Regular viewers of the Great Pottery Throw Down would instantly recognise the area from aerial pictures of Middleport Pottery, which hosts the show.
But despite some national attention for the area and some notable local successes, the group needs to grow from an unincorporated pressure group to become an established community business, employing staff and managing its own property.
With help from Locality and funding from the Nationwide Foundation, the Early Stage Support Programme has provided governance and legal guidance, as well as help to scope the housing development opportunities in their community.
“The funding was crucial in getting help from a local community enterprise consultant to help us understand the various business structures and guiding us through the incorporation process” says Middleport Matters’ Chair, Amelia Bilson.
A series of workshops has prompting the group to take important decisions about the sort of organisation they want to be, exploring their aspirations for the business as it develops over the next five years, and plotting their social, organisational and financial development using a balanced scorecard exercise.
In a further workshop, a technique was used by the consultant Andy Perkin for comparing potential community assets. The technique uses a number of different criteria to compare a range of potential community assets such as land, buildings and heritage sites.
The criteria are agreed with the group in advance and can include attributes such as availability, location and whether the asset can satisfy an established local need. The resulting league table of assets sees practical and pressing projects bubble to the top and difficult pipe dreams sink to the bottom.
The group now has a relatively straightforward incorporation process to complete, with all the important questions answered, and a hit list of community assets on which it can invest its precious resources to explore their feasibility.
Middleport Matters is currently looking into renting a small shop on the high street before moving into a refurbished house which will be provided to them as office space for a modest rent by the supportive Middleport Pottery – the venue for BBC show ‘The Great Pottery Throw Down’.

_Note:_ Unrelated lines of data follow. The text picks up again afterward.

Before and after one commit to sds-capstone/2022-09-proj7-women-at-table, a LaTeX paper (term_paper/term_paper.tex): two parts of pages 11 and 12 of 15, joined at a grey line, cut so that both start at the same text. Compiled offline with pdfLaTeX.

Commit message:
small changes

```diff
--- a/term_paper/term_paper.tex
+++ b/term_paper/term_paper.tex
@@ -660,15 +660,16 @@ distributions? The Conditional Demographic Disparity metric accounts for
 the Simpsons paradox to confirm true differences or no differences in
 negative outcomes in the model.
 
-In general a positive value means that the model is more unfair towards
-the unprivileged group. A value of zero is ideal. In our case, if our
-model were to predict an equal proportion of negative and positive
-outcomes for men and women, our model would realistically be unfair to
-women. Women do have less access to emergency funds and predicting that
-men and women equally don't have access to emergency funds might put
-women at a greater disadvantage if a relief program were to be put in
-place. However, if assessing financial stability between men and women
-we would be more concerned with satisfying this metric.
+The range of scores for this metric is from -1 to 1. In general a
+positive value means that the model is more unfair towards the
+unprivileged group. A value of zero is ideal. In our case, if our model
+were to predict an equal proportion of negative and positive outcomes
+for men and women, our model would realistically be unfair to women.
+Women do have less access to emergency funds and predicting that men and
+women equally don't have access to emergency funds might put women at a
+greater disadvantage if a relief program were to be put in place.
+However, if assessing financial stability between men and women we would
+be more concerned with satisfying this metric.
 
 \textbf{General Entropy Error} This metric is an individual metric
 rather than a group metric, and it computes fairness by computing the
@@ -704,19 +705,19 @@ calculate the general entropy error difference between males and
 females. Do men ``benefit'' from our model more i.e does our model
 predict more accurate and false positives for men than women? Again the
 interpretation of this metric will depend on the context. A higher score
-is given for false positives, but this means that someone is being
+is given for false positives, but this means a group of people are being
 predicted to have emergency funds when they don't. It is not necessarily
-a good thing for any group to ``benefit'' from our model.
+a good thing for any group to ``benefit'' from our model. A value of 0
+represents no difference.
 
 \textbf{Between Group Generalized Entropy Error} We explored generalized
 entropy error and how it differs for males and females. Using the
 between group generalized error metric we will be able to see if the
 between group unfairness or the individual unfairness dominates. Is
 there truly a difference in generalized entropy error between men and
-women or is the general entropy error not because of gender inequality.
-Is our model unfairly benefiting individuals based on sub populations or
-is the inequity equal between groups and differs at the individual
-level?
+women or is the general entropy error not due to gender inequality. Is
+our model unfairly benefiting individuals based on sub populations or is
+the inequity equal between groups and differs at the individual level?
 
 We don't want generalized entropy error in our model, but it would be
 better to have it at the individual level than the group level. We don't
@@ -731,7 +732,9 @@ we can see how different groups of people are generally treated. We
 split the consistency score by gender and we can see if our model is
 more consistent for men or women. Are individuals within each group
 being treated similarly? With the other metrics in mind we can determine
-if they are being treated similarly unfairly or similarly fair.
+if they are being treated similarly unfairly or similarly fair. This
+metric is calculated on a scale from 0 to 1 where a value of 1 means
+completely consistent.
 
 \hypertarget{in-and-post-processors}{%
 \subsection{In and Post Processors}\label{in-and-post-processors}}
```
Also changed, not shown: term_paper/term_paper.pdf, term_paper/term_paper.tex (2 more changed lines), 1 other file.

The longer term plan is to develop an approach where Middleport Matters take on void renovations and manage a small housing portfolio, starting with three houses which will provide good quality affordable housing as well as providing a rental income for Middleport Matters.
“Community groups often have passion and great ideas but can lack knowledge and skills which often prevent them from expanding and becoming sustainable. We have been so blessed with winning this support grant so that we can be helped through an unfamiliar process, and end up in a much more secure place in the future!” – Amelia Bilson, Middleport Matters’ Chair